Cancer is responsible for nearly one in six deaths worldwide. To tackle this healthcare challenge, countries such as the US and China recognise that government initiatives must be coupled with private-sector innovation, with genomics firms such as BGI Group pioneering the development of stereo-seq technology to radically improve diagnosis and treatments.
The numbers are stark. Worldwide, cancer is the second biggest killer, accounting for nearly 10 million deaths in 2020, or 1 in 6 deaths globally. Its impact is felt most acutely in developed economies, with 2.7 million people diagnosed with cancer each year in Europe, and up to 40 per cent of Americans diagnosed with the disease during their lifetime.
Critically, its incidence looks certain to increase. Between 2005 and 2015, cancer diagnosis rose by a third, with new cases expected to increase by up to 70 per cent in the next 20 years.
As the leading, or second largest cause of mortality before the age of 70 in over half the world’s countries, scientists are under increasing pressure to beat the disease, with the past five years witnessing a string of breakthrough developments.
According to Dr Yingcheng Wu, we are now navigating a ‘golden era’ of cancer research, with concentrated efforts leading to advancements in stereo-seq technology (spatial enhanced resolution omics-sequencing technology), which is transforming our understanding of the cancer ecosystem at the systemic level.
BGI-Research, part of Shenzen-based BGI Group, has recently developed the world’s highest resolution spatial transcriptomic detection technology. Offering researchers a novel tool to explore spatial biology with unprecedented field-of-view and resolution, BGI Group’s stereo-seq technology provides vital insights into tumour development and tumour malignancy, while also helping researchers identify new therapeutic targets to enhance the effectiveness of cancer immunotherapy.
Before advancements in stereo-seq technology, scientists relied on bulk and single-cell RNA-sequencing approaches, which improved our ability to understand cell-cell interactions, yet required dissociation of the tissue of interest, resulting in a loss of spatial information. Tackling this issue head on, stereo-seq technology enables scientists to track a cell’s precise location and how it interacts with its neighbours with unparalleled resolution.
The technology has multiple purposes, but in the field of cancer research, it can be used to fundamentally improve our understanding of tumorigenesis and cancer microenvironment to drive up patient outcomes.
Other great strides in cancer research have been driven by pharmaceutical firms such as AstraZeneca, which recently developed a new medication to treat an aggressive form of breast cancer. The drug, called Enhertu, was found to halt disease progression in three-quarters of a total 500 patients involved in the trial, compared to a third treated with a different medicine.
Reflecting on the findings, AstraZeneca reported the results “shattered expectations” of the trial, raising hopes of a “cure” of the most common form of cancer.

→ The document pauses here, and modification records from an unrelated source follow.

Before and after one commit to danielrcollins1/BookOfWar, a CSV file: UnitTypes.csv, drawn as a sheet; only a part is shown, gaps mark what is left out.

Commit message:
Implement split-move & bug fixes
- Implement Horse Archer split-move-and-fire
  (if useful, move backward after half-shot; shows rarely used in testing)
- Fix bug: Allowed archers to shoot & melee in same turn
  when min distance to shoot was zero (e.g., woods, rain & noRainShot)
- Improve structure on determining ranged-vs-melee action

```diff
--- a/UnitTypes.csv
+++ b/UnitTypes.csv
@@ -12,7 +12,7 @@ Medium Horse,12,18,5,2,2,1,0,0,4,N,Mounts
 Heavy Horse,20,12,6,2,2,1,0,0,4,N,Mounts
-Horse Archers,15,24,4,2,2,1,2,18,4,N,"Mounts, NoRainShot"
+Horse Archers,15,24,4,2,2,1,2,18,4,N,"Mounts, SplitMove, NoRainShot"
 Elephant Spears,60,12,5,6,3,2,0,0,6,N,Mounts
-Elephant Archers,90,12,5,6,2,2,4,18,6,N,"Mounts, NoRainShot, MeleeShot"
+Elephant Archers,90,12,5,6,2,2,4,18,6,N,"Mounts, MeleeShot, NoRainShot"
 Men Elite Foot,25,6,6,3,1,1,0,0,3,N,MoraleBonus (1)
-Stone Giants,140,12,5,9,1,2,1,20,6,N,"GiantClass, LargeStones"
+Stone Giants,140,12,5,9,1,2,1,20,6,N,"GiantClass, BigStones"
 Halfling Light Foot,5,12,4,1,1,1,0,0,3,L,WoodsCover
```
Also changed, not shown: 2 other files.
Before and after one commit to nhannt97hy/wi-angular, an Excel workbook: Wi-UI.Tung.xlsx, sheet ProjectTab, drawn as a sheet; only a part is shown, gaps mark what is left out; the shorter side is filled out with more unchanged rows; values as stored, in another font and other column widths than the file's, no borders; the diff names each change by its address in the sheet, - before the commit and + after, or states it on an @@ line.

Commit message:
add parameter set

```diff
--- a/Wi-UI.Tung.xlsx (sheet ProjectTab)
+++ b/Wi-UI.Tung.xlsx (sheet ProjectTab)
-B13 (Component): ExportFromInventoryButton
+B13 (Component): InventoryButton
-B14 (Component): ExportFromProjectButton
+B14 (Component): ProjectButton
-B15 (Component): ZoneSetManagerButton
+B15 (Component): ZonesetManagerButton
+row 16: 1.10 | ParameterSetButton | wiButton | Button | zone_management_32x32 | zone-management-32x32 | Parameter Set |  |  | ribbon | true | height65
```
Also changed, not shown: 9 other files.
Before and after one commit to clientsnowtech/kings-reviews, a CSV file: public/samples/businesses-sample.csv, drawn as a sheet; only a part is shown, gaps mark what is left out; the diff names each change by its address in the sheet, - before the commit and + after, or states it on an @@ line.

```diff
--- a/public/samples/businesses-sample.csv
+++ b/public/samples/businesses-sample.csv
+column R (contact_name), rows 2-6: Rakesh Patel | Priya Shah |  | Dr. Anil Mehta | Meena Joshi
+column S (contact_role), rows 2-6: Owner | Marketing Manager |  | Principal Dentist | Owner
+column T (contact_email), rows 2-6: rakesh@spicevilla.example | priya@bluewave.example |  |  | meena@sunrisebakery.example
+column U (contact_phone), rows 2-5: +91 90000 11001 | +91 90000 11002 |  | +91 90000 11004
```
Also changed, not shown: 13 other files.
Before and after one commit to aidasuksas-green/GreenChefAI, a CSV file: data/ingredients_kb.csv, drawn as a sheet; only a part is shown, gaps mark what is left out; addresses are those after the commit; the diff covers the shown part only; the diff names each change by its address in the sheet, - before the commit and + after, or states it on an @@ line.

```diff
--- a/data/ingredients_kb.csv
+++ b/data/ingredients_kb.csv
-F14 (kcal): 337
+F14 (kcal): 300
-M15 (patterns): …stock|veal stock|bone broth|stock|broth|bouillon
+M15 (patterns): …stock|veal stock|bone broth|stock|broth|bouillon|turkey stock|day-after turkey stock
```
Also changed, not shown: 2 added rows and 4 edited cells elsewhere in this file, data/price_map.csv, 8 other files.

The breakthroughs by BGI Group and AstraZeneca are just two of countless examples of private-sector innovation in this space, which seek to match ambitious plans launched by governments worldwide to identify novel approaches for cancer prevention and treatment.
Most recently, President Biden set the goal of reducing the death rate from cancer by at least 50 per cent over the next 25 years. This came as part of his plans to reignite the Moonshot programme, first initiated in 2016, to “end cancer as we know it.”
Similarly, across the pond, the UK Health Secretary Sajid Javid promised to wage a “national war on cancer”, with plans in place to boost the cancer workforce and increase research into technologies that help to detect the disease in its early stages.
Joining the global mission to tackle cancer, the European Commission also launched its “Europe’s Beating Cancer Plan” to tackle the entire disease pathway. Seeking to radically improve care for cancer patients and survivors, the plan focuses on investing in research and innovation to harness the power of new technologies.
It is clear there is strong appetite among international governments to tackle cancer. Yet to truly turn the tide against the disease, countries such as the US and China recognise that government initiatives cannot beat cancer alone, with private-sector innovation from the likes of BGI Group and AstraZeneca proving critical to the fight.
“It is essential all organisations, public or private, with a vested interest in conquering this devastating disease work together,” says Sanjeev Pandya, chief executive of Advanced Oncotherapy. “Victory in the war on cancer and the levelling of existing healthcare imbalances is possible, but not if governments continue to fight alone.”
While cancer remains the second biggest killer, it is clear we have come a long way in tackling the disease. To build on this progress, and shape the future of cancer treatment, we must use every tool in our arsenal, with success contingent on matching government initiatives with private-sector support.